(Stored records)

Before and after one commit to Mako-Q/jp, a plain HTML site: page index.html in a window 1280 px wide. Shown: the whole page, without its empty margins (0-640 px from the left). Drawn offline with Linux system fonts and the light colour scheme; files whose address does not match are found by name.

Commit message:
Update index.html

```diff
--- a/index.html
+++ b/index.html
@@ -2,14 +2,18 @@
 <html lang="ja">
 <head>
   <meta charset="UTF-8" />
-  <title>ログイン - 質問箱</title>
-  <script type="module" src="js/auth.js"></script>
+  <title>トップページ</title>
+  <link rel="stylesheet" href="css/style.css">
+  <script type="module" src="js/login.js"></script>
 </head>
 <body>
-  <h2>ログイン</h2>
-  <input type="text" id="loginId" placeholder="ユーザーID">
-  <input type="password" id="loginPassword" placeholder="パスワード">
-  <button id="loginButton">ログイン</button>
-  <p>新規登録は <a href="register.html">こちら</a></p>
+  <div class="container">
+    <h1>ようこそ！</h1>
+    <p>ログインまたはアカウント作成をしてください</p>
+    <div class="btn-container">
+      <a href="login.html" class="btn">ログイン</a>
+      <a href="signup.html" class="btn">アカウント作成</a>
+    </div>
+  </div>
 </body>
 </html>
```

==

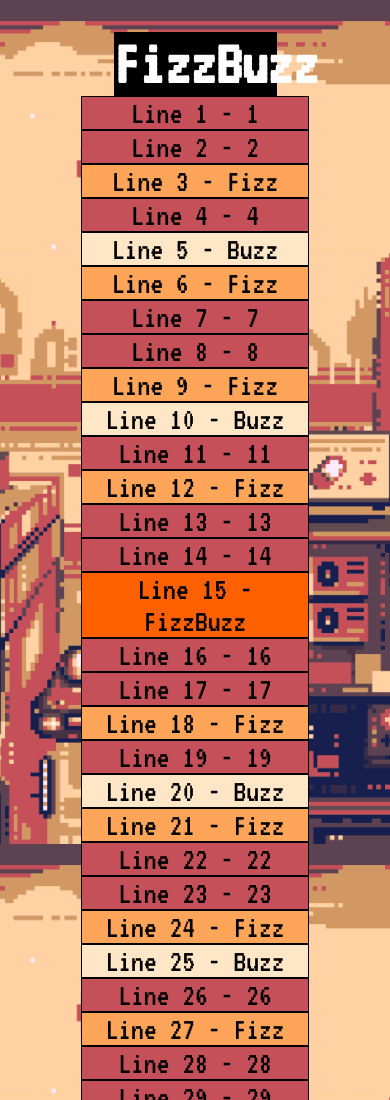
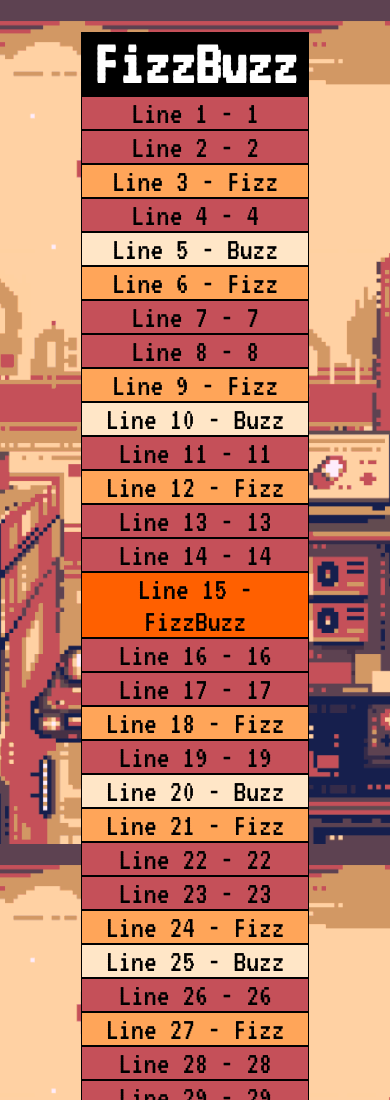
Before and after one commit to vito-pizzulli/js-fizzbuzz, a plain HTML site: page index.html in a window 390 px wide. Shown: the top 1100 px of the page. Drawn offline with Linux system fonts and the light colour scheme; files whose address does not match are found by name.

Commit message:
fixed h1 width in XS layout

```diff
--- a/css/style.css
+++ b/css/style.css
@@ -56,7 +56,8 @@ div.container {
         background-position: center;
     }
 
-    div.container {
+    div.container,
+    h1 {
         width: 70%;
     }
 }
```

**What is expected:** Copy every line of the data where "style" is found.

**Exercise result:**
+  <link rel="stylesheet" href="css/style.css">
--- a/css/style.css
+++ b/css/style.css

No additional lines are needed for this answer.